#### The task
Every record below must come back exactly as given.
=== Extracted data ===
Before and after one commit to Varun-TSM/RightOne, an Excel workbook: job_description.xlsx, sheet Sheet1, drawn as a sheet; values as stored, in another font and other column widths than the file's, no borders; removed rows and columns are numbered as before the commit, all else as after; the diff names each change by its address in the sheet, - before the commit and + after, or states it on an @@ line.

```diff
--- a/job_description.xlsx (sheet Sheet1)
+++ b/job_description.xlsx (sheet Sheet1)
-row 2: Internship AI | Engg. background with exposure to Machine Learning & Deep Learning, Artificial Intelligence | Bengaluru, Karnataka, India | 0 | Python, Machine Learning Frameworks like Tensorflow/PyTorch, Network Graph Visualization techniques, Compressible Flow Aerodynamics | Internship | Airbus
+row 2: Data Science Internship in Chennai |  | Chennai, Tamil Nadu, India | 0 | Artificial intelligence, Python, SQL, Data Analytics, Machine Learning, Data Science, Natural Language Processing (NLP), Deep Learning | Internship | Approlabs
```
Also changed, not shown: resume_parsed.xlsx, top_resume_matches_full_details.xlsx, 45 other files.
===
#### Solution
Before and after one commit to Varun-TSM/RightOne, an Excel workbook: job_description.xlsx, sheet Sheet1, drawn as a sheet; values as stored, in another font and other column widths than the file's, no borders; removed rows and columns are numbered as before the commit, all else as after; the diff names each change by its address in the sheet, - before the commit and + after, or states it on an @@ line.

```diff
--- a/job_description.xlsx (sheet Sheet1)
+++ b/job_description.xlsx (sheet Sheet1)
-row 2: Internship AI | Engg. background with exposure to Machine Learning & Deep Learning, Artificial Intelligence | Bengaluru, Karnataka, India | 0 | Python, Machine Learning Frameworks like Tensorflow/PyTorch, Network Graph Visualization techniques, Compressible Flow Aerodynamics | Internship | Airbus
+row 2: Data Science Internship in Chennai |  | Chennai, Tamil Nadu, India | 0 | Artificial intelligence, Python, SQL, Data Analytics, Machine Learning, Data Science, Natural Language Processing (NLP), Deep Learning | Internship | Approlabs
```
Also changed, not shown: resume_parsed.xlsx, top_resume_matches_full_details.xlsx, 45 other files.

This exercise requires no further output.